I had been impressed by the Prince V2 speakers from Hansen Audio, when Wes Phillips reviewed it for Stereophile a few months back. (Mikey Fremer has written a follow-up for our forthcoming March 2009 issue.) But the 2009 CES was my first chance to hear the Canadian manufacturer's top-line King V2 speaker ($89,000/pair). Powered by CAT amplification, with Stealth cables, the LP of Louis Armstrong's classic performance of "St. James Infirmary" produced a big sweep of sound, with superbly natural tonalities and extended lows, though you could also hear that Hansen's Wes Bender had played this LP a few too many times over the decades!
"It's like the Pearl but in a more easily digestible form," explained Jeff Joseph, as he demmed the Long Island's company's new Pulsar speaker for me. The stand-mounted speaker keeps as much as possible of the cost-no-object Pearl's qualities, but uses a new magnesium-cone woofer from SEAS with the same throw as the Pearl's 7" unit.
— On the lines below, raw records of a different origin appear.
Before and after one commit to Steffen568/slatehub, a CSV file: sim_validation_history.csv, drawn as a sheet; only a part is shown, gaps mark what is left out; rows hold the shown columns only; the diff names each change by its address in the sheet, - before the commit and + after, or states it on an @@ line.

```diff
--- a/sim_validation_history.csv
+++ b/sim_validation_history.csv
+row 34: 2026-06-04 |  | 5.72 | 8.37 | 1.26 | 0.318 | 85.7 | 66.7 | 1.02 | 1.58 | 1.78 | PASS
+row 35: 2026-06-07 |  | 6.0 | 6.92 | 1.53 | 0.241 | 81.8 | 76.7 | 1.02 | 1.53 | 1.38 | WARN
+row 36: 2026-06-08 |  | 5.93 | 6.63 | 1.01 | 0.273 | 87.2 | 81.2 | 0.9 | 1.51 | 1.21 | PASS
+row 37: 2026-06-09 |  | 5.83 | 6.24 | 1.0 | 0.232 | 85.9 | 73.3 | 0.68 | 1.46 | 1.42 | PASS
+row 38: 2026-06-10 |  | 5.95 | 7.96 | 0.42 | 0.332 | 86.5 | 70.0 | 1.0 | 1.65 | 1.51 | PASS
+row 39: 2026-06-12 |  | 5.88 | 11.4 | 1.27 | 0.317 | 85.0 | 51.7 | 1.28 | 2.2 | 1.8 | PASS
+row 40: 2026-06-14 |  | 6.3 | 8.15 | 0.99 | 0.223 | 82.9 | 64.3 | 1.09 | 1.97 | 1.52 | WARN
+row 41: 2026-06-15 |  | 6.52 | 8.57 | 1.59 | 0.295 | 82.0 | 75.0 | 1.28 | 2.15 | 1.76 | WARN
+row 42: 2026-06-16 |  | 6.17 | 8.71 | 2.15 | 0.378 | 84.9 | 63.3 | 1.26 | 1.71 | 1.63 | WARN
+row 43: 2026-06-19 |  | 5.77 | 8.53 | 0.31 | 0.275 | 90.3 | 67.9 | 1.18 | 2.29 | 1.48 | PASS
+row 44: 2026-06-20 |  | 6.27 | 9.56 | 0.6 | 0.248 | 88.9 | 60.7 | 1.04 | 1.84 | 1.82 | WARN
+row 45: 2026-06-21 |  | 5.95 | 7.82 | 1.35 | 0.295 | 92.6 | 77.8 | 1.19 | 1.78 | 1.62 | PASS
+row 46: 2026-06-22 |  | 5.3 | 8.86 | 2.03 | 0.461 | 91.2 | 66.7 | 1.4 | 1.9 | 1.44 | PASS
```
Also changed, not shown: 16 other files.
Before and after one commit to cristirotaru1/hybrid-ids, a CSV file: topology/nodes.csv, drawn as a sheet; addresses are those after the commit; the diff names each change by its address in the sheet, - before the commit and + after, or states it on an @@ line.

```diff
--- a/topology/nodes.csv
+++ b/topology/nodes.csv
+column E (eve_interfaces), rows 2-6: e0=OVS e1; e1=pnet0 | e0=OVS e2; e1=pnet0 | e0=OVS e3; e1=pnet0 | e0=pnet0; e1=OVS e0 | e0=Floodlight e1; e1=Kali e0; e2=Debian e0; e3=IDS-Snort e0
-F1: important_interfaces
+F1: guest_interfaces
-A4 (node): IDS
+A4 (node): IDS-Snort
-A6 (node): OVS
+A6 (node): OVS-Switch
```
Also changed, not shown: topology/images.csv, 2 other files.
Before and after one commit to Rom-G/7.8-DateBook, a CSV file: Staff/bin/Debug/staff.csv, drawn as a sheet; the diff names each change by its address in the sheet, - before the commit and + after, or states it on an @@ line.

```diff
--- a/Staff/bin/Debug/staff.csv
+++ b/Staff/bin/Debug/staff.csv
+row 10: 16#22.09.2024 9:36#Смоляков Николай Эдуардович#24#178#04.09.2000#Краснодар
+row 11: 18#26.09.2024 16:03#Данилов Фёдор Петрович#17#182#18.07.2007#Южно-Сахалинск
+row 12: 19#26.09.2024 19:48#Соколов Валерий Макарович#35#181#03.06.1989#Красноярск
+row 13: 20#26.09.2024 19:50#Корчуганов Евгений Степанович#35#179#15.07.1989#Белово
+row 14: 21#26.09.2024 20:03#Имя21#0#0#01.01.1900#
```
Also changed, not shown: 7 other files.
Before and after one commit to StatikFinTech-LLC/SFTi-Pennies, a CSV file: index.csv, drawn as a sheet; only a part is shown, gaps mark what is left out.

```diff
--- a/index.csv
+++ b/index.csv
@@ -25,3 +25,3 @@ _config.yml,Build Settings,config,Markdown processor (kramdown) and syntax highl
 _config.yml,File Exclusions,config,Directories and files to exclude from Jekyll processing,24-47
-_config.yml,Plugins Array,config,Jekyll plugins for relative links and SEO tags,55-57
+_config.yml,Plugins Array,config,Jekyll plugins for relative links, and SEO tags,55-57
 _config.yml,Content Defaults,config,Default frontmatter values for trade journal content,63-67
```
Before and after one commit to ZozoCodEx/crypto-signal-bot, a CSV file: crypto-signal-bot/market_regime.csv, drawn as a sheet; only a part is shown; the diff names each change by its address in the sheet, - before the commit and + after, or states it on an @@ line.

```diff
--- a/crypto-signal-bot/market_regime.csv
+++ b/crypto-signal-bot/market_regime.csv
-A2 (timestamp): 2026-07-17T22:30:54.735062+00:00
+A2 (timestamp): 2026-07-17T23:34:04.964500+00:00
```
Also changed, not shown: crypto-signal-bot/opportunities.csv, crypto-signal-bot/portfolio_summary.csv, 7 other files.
Possibly the most visually striking product I've seen at the show so far is the 20Wpc dual-mono integrated the LARS ($100,000). Designed by Lars Engstrom and hand-built in Sweden, the LARS has two separate chassis, one for each channelwith inputs also on each channel. An umbilical transmits control commands from the right channel to the left.
Tara Labs has so many levels of cables that factory manager Matthew Sellars, who assists designer Matthew Bond with cable design and oversees implementation, had to draw a four-tiered chart just to explain where the company's newest offerings fall in the Tara Labs hierarchy. That may be an exceedingly long opening sentence. But so is Tara Labs' product list.
The name "Loiminchay" comes from a line of high-end pens, I am told, and the prices of the superbly finished Loiminchay speakers are also high-end, the three-way Chagall pictured here coming in at $48,500/pair. But combining a 30mm diamond tweeter with ceramic-cone midrange and LF units in two multi-layer Birch-ply enclosures with a concrete plinth, the Chagall produced smooth, extended sound driven by a Bel Canto class-D power amp and a Nagra CD player.